_INSTRUCTIONS TO FOLLOW_
Run through the records and show each line that includes the string "case".

(Collected data)
******
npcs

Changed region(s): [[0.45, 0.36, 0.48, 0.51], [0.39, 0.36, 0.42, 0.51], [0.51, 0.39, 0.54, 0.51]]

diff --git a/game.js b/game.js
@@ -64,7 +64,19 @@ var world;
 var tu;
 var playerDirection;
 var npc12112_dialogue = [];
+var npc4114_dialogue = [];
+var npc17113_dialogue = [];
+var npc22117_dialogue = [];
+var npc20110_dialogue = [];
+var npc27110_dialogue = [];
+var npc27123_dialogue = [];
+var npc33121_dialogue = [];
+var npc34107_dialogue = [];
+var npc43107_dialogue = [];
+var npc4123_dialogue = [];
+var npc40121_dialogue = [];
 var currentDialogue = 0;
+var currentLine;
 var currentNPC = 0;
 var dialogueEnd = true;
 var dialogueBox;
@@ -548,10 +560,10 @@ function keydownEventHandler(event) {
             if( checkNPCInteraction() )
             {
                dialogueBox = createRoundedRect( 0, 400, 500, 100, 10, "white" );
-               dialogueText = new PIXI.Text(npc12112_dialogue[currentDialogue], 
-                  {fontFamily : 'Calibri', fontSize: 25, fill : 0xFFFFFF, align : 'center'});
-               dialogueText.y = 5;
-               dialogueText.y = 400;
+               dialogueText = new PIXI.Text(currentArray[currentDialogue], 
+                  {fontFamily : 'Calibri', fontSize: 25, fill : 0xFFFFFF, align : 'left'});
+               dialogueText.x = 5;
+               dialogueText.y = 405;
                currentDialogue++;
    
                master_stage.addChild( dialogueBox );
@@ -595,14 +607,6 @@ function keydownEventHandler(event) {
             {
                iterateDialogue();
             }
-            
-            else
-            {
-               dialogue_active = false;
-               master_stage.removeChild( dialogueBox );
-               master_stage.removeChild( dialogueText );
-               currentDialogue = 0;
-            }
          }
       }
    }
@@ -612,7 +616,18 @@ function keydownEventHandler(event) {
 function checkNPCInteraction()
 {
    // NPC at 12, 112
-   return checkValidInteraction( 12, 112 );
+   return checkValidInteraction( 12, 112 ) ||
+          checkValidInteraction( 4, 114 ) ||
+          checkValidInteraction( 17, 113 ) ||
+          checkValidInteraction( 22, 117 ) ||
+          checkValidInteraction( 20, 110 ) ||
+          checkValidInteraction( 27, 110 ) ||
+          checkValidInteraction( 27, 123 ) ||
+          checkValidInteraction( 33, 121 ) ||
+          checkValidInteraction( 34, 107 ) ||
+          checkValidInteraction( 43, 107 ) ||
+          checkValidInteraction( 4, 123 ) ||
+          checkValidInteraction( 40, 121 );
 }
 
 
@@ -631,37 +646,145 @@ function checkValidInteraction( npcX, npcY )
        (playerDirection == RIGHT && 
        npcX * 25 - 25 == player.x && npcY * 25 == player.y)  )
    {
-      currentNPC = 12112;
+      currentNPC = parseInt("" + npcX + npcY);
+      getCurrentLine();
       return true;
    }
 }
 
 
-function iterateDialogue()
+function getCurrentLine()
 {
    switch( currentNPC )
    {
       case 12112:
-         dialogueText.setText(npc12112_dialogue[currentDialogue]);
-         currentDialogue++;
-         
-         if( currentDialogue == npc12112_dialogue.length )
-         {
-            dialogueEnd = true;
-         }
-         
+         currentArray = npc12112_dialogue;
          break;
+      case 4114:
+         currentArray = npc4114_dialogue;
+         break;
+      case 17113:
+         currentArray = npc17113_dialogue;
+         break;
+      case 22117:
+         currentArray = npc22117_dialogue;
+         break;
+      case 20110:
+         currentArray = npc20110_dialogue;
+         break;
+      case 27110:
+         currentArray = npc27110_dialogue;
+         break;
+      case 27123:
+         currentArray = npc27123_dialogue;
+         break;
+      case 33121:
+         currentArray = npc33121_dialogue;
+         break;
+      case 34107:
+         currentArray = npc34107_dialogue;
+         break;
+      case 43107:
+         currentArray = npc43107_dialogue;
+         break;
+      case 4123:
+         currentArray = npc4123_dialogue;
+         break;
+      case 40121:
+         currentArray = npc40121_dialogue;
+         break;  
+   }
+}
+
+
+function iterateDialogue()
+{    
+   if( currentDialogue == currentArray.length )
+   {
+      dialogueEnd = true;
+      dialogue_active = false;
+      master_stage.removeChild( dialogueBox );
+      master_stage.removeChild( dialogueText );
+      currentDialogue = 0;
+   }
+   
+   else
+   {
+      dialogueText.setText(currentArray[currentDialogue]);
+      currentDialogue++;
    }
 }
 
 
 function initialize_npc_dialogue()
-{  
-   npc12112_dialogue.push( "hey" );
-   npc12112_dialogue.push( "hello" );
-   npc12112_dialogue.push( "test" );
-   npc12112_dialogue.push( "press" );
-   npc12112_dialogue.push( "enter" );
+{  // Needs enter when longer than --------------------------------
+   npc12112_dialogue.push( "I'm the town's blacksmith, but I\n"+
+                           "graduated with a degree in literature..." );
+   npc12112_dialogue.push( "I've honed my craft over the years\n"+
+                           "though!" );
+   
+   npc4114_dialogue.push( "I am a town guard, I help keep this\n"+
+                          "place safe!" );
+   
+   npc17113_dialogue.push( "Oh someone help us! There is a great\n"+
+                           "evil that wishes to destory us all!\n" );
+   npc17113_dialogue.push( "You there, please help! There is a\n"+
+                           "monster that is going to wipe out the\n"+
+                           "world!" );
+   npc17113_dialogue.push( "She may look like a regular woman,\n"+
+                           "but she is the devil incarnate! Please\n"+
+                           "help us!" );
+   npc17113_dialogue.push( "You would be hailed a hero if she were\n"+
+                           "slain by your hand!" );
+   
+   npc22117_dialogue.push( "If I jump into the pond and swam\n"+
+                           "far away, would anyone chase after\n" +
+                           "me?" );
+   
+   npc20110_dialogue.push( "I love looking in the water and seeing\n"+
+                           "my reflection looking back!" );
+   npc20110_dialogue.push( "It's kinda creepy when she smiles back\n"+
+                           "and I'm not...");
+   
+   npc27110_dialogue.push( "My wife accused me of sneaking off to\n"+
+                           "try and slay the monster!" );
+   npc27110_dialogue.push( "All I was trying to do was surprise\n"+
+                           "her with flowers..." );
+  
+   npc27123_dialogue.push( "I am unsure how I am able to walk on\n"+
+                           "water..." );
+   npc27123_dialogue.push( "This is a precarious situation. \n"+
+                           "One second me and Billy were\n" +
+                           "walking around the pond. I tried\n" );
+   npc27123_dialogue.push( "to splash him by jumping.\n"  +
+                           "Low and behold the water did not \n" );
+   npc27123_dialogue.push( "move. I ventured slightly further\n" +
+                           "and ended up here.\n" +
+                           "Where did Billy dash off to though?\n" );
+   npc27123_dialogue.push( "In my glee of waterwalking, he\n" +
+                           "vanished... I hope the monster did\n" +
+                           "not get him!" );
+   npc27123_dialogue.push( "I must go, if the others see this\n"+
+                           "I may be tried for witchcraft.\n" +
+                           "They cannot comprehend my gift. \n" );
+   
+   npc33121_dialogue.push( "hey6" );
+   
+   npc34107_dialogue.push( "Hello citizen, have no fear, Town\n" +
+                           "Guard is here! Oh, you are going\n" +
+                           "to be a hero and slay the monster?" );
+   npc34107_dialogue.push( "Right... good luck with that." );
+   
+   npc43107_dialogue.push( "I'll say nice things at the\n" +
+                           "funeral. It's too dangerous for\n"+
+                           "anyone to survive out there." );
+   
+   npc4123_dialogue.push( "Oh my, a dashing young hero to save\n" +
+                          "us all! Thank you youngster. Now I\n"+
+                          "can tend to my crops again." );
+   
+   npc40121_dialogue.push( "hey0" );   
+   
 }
******
_RESPONSE TO THE EXERCISE_
       case 12112:
+      case 4114:
+      case 17113:
+      case 22117:
+      case 20110:
+      case 27110:
+      case 27123:
+      case 33121:
+      case 34107:
+      case 43107:
+      case 4123:
+      case 40121:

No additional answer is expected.